● Work item
Search the listing for the word "dịch" and say how many lines have it, nothing besides.

● Source information

•••

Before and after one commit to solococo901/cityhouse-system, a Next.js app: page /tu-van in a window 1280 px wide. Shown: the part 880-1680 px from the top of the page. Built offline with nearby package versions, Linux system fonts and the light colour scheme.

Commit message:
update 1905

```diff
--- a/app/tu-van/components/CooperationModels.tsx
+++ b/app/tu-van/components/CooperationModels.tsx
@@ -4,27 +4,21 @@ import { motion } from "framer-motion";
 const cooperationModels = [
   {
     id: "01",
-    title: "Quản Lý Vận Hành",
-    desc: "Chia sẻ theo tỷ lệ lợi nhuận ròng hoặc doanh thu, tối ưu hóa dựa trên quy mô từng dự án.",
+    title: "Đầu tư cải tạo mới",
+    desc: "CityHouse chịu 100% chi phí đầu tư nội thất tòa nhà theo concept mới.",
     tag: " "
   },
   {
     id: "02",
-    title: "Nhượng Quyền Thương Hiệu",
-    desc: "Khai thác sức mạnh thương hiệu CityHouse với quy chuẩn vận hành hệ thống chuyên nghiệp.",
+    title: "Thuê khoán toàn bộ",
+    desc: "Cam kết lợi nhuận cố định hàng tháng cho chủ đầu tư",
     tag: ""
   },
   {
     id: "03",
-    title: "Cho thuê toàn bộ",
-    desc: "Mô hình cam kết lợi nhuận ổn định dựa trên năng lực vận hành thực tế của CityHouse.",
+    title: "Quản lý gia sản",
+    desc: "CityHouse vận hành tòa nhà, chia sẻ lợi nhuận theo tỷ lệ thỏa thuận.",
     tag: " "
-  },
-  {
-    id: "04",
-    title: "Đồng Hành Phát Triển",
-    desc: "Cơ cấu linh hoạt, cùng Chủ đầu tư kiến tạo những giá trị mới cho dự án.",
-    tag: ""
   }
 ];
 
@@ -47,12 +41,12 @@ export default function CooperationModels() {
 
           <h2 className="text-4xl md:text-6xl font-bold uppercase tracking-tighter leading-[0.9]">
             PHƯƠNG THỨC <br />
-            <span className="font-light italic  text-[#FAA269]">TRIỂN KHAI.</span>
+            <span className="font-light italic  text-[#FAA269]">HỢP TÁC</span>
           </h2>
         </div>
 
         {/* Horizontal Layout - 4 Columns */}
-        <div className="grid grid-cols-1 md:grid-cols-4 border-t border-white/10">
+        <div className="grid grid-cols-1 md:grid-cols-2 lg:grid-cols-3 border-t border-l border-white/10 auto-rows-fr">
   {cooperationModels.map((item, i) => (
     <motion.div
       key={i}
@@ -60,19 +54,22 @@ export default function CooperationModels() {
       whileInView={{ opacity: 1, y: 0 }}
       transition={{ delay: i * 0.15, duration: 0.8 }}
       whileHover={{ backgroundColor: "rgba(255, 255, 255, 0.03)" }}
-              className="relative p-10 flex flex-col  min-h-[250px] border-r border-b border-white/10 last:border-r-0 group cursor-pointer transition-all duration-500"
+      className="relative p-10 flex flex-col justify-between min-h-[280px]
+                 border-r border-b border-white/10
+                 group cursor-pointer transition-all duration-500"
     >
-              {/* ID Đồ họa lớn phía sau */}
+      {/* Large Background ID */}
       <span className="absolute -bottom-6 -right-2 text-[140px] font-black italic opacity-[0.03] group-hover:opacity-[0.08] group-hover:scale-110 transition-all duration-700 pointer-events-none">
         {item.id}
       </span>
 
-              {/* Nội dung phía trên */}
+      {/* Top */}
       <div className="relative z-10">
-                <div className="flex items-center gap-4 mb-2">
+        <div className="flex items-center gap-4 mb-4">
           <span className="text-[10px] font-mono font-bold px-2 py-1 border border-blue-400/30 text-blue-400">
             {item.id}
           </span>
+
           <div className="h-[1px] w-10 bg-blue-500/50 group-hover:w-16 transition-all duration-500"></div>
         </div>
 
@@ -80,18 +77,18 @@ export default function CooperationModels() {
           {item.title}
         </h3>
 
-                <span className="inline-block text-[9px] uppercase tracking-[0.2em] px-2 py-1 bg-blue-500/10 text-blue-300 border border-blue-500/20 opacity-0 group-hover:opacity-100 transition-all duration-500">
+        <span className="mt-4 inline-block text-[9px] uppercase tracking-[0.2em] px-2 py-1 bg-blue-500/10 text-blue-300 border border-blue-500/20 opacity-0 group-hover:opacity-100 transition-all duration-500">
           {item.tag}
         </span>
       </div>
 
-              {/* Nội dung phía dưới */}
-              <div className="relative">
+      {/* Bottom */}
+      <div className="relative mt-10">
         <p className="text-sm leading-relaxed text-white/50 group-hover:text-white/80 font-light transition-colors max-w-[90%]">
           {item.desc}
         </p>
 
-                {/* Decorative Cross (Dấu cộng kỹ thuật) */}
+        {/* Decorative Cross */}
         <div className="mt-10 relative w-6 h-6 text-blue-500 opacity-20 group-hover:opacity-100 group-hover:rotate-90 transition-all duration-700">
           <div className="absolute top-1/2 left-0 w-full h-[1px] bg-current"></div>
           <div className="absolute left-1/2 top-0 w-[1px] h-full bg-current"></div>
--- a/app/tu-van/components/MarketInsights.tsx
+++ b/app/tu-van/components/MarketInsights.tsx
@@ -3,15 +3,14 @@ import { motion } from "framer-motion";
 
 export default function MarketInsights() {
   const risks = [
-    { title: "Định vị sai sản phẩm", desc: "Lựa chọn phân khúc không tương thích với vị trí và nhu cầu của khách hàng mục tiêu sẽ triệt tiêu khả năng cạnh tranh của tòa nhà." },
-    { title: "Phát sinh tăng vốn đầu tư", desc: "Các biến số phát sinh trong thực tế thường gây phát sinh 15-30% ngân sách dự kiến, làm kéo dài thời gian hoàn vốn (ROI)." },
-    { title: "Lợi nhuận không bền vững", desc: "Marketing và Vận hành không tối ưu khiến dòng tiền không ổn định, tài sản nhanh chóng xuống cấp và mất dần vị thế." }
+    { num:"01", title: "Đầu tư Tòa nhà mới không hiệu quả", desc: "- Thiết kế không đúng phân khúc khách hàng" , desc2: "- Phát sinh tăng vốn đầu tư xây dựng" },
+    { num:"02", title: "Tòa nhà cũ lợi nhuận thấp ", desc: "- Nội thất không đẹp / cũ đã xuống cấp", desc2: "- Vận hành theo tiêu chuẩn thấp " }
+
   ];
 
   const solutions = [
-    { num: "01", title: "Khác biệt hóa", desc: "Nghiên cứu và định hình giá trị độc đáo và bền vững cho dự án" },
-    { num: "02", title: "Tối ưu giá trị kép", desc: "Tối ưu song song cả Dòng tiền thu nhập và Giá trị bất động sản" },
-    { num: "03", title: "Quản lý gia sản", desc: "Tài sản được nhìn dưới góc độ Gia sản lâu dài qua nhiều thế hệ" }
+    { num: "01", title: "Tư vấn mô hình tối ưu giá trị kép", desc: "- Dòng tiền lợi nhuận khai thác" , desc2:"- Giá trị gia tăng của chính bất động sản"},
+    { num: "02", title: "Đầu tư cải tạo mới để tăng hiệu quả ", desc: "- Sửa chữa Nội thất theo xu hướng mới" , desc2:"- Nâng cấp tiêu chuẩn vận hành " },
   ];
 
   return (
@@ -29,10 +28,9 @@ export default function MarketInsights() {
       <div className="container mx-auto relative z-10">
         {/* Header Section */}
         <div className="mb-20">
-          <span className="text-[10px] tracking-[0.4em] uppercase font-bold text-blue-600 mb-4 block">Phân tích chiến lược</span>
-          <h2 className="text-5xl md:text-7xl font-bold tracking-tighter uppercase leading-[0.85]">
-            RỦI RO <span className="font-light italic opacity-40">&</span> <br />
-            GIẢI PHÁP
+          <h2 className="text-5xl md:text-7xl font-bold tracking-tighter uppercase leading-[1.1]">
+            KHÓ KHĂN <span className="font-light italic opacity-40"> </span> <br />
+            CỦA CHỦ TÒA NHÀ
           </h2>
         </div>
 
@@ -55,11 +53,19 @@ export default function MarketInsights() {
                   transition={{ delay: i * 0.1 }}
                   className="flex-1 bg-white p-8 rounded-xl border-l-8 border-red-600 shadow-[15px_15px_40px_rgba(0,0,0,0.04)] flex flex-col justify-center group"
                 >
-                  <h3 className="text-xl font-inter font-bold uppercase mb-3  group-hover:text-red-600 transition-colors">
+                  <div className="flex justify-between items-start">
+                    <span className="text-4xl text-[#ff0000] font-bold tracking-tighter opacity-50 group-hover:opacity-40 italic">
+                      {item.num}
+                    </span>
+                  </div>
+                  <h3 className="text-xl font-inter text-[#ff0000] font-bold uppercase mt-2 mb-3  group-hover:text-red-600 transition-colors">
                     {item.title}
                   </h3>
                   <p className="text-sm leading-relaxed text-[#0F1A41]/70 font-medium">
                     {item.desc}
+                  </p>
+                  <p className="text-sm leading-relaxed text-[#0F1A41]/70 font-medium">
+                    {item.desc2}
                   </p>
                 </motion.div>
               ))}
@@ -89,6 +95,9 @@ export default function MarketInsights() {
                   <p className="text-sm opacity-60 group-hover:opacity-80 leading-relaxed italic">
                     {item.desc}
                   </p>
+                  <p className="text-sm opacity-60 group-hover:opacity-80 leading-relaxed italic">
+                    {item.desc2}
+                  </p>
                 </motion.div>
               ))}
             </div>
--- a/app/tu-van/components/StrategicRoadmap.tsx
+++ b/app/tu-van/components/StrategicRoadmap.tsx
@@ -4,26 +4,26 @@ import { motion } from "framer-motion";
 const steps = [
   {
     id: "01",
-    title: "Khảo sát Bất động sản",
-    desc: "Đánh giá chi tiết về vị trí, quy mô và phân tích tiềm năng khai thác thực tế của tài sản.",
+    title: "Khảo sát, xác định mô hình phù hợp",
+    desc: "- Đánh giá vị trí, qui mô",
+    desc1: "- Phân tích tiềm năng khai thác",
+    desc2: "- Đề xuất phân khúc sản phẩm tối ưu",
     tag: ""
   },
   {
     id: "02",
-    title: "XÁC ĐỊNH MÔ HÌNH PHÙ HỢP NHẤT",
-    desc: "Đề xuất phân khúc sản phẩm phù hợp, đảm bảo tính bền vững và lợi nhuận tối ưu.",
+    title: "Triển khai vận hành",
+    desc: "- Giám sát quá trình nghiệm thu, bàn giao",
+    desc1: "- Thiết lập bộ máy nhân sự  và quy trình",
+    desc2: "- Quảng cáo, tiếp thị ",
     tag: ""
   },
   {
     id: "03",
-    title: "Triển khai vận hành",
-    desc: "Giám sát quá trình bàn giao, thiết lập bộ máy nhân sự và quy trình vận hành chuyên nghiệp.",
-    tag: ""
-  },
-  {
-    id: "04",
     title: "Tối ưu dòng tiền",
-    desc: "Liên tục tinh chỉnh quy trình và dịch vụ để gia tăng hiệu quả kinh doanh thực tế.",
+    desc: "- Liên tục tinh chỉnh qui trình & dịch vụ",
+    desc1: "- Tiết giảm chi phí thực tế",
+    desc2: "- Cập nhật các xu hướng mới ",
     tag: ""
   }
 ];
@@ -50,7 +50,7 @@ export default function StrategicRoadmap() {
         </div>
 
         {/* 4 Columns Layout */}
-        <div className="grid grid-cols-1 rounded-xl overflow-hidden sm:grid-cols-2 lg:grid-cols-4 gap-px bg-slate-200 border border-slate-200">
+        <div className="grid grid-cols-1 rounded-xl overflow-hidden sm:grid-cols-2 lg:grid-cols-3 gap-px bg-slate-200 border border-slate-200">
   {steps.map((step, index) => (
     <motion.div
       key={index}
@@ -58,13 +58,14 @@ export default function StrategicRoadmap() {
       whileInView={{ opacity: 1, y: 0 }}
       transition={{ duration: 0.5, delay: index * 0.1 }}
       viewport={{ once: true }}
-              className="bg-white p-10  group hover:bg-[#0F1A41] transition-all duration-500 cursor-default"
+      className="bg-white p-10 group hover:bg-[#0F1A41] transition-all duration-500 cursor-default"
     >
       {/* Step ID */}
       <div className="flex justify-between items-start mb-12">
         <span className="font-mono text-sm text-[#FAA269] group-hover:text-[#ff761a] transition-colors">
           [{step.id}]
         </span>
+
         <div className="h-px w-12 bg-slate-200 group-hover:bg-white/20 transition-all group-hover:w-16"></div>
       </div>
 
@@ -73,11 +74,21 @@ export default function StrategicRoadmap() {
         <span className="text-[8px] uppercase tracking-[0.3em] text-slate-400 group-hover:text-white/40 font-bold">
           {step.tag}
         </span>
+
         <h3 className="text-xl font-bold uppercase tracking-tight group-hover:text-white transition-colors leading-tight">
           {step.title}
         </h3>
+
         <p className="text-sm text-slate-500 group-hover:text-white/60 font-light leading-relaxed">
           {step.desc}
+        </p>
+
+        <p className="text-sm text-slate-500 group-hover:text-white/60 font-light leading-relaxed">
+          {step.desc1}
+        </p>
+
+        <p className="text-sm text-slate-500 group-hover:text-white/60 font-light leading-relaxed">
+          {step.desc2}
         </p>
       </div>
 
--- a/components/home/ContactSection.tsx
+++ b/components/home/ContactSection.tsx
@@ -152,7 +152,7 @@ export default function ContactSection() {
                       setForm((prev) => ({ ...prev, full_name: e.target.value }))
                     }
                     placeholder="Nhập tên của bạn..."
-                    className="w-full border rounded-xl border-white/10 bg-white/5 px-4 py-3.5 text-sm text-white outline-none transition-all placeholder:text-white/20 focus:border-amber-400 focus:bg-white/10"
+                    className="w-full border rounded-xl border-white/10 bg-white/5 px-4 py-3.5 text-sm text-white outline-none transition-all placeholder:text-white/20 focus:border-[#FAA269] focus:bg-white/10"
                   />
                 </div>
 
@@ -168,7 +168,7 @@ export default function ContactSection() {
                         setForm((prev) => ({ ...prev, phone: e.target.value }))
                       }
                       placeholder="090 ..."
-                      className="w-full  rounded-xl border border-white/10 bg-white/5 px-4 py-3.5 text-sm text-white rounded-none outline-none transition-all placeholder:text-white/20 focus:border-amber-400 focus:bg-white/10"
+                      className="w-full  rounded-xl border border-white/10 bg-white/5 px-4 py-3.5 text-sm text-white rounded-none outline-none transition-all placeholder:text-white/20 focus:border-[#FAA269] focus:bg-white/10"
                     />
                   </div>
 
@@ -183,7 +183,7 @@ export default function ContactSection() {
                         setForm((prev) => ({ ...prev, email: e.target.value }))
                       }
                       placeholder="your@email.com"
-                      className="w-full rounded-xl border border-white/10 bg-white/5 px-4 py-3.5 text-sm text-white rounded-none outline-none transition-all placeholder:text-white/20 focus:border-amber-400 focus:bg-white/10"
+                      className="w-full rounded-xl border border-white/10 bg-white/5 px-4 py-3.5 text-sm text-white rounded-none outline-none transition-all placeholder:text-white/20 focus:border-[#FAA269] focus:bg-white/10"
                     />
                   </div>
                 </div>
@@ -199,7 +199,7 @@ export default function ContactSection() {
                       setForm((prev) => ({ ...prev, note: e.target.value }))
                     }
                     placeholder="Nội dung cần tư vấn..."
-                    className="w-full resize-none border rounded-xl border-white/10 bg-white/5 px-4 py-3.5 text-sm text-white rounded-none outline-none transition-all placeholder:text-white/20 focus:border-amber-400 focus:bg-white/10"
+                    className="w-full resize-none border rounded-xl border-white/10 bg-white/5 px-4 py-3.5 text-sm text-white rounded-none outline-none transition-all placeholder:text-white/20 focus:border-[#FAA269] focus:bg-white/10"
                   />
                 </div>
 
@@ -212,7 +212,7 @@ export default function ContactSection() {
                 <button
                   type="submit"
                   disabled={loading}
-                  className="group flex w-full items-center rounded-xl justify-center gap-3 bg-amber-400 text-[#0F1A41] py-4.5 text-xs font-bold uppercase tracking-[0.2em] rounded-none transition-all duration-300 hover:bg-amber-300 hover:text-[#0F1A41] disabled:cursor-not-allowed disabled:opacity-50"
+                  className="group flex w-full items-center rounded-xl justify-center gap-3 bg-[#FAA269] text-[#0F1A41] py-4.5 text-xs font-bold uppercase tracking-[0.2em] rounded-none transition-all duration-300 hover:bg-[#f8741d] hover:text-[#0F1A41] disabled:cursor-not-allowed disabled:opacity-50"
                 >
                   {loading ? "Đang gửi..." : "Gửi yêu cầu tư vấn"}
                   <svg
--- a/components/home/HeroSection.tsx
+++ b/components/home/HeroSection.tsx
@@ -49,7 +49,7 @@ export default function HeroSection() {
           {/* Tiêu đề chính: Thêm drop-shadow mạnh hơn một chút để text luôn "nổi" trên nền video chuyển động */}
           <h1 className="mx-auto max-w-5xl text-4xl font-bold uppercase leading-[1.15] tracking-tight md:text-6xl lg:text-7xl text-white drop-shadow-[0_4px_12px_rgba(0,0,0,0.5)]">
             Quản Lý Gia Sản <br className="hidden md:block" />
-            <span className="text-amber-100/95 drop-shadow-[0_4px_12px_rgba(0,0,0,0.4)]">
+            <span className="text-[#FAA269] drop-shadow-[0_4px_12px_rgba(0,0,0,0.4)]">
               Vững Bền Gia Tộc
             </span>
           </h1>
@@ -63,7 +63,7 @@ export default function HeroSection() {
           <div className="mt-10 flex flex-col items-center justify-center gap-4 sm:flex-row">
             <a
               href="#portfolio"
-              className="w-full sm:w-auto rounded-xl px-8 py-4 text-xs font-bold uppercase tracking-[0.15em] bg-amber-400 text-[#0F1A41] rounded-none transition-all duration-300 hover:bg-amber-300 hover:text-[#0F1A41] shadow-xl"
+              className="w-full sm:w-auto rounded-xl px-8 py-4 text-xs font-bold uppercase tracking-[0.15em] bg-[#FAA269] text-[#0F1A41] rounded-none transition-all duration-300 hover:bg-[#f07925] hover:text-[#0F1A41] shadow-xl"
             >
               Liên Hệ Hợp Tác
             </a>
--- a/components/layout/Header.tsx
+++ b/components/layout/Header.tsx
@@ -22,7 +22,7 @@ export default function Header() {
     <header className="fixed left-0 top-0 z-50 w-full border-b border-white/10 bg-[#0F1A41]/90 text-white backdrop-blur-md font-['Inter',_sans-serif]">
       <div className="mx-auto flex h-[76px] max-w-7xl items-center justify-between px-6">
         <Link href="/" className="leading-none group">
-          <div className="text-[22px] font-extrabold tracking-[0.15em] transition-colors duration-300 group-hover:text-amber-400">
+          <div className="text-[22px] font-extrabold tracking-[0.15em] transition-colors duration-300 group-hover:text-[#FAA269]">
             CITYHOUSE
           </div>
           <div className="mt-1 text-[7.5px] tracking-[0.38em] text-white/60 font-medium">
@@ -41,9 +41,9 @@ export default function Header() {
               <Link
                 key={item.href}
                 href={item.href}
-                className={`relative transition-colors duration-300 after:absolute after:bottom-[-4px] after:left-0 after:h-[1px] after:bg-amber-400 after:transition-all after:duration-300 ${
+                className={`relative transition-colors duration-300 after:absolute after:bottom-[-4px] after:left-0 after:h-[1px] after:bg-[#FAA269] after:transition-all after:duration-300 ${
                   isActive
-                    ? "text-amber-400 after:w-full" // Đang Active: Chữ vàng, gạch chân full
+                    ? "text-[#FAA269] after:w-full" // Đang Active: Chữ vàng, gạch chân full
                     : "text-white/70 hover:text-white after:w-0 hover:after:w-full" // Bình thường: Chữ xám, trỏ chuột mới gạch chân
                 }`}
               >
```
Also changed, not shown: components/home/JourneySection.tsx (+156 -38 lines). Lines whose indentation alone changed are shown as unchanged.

•••

● Task answer
2